Trigonometry - The Sine Function and SOHCAHTOA Explained

Solving trigonometry problems can be easy, but it first requires you to have a solid understanding of the basic trig functions.  There are three of these functions, and the first one I will discuss is SINE.  I will refer to the triangle pictured in the previous post.  In subsequent posts, I will highlight the other two functions: cosine and tangent.

The sine function relates an angle of a triangle to the ratio of its opposite side and the hypotenuse. So, if we look at angle B (and keeping in mind the notation for sides), we can see that:

SinB = b/c

In more general terms, SinB = opposite/hypotenuse. We write "Sin" as the shorthand form of Sine.

Similarly, SinA = a/c (again, it is opposite/hypotenuse... remember how I said it was important to understand the RELATIVE notation scheme!).

SOHCAHTOA is the trig acronym that describes the three basic functions and their ratios. It may be easier to see if you look at it with spaces: SOH CAH TOA. The one that we are interested in this post is the SOH term, which is short for "Sine is Opposite over Hypotenuse."  There are many other mnemonics that can be used to remember the order of these relationships, as you can see by the multiple comments below.  Thanks to everyone who submitted something!  As you can see, there is no one right way to have soh cah toa explained.  Whatever works for you to help you remember is all that is important.

Working with the Sine function is fairly straightforward, and usually just a matter of plugging the appropriate numbers into the ratio.

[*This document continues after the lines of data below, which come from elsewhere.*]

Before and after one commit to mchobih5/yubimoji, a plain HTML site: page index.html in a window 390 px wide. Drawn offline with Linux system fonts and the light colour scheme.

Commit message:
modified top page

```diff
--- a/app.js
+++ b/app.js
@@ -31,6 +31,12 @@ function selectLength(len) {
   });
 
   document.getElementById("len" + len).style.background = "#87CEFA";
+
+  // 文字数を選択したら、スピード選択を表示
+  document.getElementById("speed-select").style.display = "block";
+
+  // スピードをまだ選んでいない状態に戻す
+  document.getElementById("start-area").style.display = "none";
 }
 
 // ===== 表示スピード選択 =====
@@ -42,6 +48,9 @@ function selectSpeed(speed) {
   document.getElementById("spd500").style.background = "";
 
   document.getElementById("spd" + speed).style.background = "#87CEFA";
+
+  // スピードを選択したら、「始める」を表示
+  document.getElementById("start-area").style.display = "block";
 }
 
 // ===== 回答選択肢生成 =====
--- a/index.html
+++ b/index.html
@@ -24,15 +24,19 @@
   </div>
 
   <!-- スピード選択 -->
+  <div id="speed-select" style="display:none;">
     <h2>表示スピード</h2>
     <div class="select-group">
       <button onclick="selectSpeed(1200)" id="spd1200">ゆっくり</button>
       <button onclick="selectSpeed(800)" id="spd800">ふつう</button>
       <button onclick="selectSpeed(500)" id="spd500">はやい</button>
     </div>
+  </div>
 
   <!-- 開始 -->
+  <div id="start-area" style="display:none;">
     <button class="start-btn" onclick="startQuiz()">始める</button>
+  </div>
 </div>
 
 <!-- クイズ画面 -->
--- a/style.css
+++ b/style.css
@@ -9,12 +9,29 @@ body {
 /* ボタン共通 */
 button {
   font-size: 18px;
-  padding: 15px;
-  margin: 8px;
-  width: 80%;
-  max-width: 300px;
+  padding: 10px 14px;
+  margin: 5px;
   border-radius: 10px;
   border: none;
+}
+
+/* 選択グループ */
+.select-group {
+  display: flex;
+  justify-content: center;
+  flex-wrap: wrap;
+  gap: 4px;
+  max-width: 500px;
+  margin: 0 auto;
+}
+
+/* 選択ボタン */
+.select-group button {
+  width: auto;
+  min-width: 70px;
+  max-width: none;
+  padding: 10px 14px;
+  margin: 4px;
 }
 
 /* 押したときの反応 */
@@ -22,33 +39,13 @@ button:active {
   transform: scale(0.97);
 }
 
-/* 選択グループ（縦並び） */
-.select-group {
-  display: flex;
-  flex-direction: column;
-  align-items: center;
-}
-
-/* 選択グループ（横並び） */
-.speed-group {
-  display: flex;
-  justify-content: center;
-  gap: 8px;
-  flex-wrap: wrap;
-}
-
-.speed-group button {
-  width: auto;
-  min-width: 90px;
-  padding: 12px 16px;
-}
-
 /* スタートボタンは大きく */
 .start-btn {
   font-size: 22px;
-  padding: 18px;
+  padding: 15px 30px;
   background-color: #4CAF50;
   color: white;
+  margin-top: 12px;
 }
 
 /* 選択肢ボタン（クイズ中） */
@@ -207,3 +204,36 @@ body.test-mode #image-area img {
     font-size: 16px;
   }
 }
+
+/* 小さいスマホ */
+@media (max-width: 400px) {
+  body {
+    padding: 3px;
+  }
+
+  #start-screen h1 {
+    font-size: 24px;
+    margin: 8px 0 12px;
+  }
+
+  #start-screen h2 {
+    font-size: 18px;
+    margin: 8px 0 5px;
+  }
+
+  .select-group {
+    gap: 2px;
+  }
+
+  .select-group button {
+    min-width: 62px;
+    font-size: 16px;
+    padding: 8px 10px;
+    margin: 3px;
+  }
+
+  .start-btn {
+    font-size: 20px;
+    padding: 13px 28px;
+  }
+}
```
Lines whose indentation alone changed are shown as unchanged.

For example, you can imagine a triangle with known side lengths, and be asked to find the angles. This is a very common and simple question that you will get.  In this case, you would say Sin(B) = opposite/hypotenuse (where you substitute in the known values for the sides.) This will give you Sin(B) = "some value." And now, just as in working with addition or multiplication, when you want to solve for a specific variable, you have to isolate it... and to isolate it, you must do the same thing to both sides. Therefore, to get rid of the Sine, you must do 'inverse sine' to each side (which is usually the same calculator button, but pushing SHIFT to access it). Then you'll get B = inverse sine of (some value), which is your answer.  Technically, you are taking the arcsine of the ratio, though I will cover than in a future post in more detail.

Similarly, if you know a mixtures of some of the sides and some angles, you may be asked to find the unknowns. You can then say Sin(known angle) = opposite/hypotenuse (where one of these sides is known and the other unknown), and then just simply solve for the unknown side length.

Here's a quick triangle example:

So from this triangle, we can tell that:
SinA = (4/5)
SinA = 0.8 (now push inverse sin on your calculator...)
A = 53.13 degrees

Also:
SinB = (3/5)
SinB = 0.6
B = 36.87 degrees

A useful trick for quickly solving triangles is to understand that if you sum up the three angles, they will always total 180 degrees. So for this triangle, after solving angle A, you could subtract it and 90 from 180 to find B. Of course, this defeats the purpose of practicing Sine in this example... ;)

On the other hand, if we already knew that angle B = 36.87 degrees, and we wanted the length of the unknown hypotenuse, then we do:
Sin(36.87 degrees) = 3/hypotenuse
0.6 = 3/hypotenuse
hypotenuse = 3/0.6 = 5

As you can see, there really isn't anything complicated about performing these steps. For the most part, it's simple arithmetic with a few things about triangles thrown in for good measure.  I hope this explains the sine function so that it is understandable, and I also hope that now that you have had sohcahtoa explained, that makes more sense too. As always, please don't hesitate to comment if you're unsure or if you would like additional help. I'll discuss cosine and tangent in the next few posts.